[Listed records Boundary: Start]

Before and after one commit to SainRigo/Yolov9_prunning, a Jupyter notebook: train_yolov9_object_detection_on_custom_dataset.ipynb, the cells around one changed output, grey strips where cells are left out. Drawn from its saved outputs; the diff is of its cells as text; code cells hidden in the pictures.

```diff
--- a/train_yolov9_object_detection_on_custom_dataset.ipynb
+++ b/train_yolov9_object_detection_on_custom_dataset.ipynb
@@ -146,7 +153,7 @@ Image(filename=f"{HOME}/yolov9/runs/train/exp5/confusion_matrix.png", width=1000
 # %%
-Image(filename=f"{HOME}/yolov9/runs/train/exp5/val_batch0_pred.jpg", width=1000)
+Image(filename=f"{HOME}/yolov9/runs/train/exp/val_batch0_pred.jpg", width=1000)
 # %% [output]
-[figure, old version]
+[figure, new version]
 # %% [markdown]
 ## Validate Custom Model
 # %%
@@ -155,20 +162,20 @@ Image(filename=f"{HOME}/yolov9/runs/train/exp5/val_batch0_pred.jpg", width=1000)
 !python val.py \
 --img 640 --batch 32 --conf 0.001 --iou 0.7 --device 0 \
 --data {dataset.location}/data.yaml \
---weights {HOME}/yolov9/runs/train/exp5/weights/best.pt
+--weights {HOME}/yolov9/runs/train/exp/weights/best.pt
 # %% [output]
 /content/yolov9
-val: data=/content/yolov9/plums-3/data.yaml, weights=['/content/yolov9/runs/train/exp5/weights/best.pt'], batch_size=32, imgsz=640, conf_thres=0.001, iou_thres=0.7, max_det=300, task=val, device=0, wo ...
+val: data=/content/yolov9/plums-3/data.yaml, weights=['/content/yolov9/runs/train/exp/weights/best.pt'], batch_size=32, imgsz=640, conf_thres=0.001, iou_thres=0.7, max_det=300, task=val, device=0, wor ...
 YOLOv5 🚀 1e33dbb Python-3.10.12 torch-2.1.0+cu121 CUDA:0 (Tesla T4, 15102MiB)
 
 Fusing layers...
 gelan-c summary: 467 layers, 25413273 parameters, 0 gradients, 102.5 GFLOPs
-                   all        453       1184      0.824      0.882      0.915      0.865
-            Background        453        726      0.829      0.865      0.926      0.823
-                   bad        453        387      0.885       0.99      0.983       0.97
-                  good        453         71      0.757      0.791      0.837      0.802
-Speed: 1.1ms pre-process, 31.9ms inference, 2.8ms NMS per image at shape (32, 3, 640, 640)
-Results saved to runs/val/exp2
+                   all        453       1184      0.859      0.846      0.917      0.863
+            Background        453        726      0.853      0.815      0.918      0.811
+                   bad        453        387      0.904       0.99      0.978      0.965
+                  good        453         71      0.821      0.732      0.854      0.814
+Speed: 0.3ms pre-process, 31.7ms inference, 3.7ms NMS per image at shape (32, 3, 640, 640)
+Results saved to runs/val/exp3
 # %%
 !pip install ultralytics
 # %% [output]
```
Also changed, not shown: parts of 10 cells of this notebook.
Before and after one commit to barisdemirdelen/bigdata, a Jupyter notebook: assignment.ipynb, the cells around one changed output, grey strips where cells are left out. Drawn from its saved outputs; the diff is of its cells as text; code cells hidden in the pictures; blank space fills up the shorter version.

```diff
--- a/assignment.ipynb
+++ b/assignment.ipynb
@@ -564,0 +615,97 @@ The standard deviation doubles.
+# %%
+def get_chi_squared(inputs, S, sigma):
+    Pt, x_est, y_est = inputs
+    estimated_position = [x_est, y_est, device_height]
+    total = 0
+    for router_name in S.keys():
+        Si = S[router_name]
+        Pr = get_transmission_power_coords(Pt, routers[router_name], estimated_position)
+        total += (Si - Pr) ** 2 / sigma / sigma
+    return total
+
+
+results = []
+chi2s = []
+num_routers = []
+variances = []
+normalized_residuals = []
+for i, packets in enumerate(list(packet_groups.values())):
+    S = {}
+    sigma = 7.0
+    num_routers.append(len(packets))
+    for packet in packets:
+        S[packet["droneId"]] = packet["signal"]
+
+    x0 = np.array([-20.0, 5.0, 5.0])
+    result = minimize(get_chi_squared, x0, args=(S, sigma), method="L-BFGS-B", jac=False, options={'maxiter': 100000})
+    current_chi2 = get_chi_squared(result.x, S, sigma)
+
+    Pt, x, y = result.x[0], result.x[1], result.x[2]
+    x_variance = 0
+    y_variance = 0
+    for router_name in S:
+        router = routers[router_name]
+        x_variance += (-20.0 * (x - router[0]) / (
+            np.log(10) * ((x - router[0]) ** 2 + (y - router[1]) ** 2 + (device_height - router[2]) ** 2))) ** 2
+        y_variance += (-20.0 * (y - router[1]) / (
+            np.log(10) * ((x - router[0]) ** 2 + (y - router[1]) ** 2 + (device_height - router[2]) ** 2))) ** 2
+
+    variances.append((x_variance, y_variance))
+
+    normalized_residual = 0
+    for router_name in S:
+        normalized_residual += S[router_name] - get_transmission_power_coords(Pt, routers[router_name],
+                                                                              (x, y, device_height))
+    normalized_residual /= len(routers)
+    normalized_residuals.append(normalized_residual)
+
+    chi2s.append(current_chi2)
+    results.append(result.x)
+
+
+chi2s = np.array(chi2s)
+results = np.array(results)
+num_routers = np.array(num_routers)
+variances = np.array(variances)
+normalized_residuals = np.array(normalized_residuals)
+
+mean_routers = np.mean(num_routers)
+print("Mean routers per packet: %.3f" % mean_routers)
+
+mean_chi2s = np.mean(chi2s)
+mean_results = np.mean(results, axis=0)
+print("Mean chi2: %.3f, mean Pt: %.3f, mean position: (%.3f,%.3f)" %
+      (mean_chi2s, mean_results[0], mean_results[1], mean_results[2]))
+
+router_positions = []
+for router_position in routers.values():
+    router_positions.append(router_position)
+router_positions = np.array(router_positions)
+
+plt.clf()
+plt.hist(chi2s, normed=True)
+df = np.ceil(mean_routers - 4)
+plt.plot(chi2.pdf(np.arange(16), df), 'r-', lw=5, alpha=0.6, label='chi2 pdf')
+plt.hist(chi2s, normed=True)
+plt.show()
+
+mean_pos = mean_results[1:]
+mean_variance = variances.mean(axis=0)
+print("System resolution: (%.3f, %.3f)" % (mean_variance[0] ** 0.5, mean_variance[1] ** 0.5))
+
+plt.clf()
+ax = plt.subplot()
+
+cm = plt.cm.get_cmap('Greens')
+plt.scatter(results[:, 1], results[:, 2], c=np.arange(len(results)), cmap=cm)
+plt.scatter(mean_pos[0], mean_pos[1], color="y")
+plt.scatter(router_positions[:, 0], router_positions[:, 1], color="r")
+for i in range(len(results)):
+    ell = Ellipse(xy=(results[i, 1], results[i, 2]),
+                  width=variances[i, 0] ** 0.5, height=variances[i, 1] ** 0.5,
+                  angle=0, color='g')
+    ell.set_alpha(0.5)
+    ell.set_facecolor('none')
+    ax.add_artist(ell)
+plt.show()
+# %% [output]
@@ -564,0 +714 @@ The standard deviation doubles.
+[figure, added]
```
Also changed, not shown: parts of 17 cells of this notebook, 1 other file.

[Listed records Boundary: End]

* **What you will do**
Wherever the string "sigma" occurs in the entries, copy that whole line.

* **Exercise answer**
+def get_chi_squared(inputs, S, sigma):
+        total += (Si - Pr) ** 2 / sigma / sigma
+    sigma = 7.0
+    result = minimize(get_chi_squared, x0, args=(S, sigma), method="L-BFGS-B", jac=False, options={'maxiter': 100000})
+    current_chi2 = get_chi_squared(result.x, S, sigma)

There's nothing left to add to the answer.